Given records below:
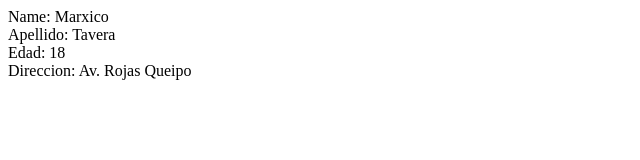
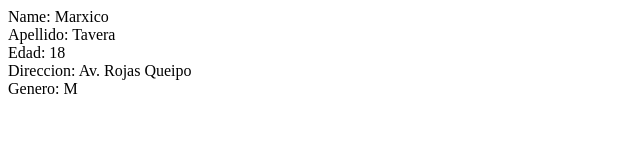
Before and after one commit to marxico/json-ajax, a plain HTML site: page docs/index.html in a window 1280 px wide. Shown: the full height of the page, 0-640 px from the left. Drawn offline with Linux system fonts and the light colour scheme.

Commit message:
modificacion ultima llamada

```diff
--- a/docs/index.html
+++ b/docs/index.html
@@ -16,7 +16,7 @@
                 $("#lastname").html("Apellido: " + result.lastName);
                 $("#age").html("Edad: " + result.age);
                 $("#address").html("Direccion: " + result.address);
-                $("#gerder").html("Genero: " + result.gerder);
+                $("#gender").html("Genero: " + result.gender);
             },
             error: function( err ) {
                 console.log('error',err);
@@ -30,6 +30,6 @@
     <div id="lastname"></div>
     <div id="age"></div>
     <div id="address"></div>
-    <div id="genero"></div>
+    <div id="gender"></div>
 </body>
 </html>
```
End of Given records.
**Exercise details**
If a line in the data holds the string "index", copy that line.

**Solution**
Before and after one commit to marxico/json-ajax, a plain HTML site: page docs/index.html in a window 1280 px wide. Shown: the full height of the page, 0-640 px from the left. Drawn offline with Linux system fonts and the light colour scheme.
--- a/docs/index.html
+++ b/docs/index.html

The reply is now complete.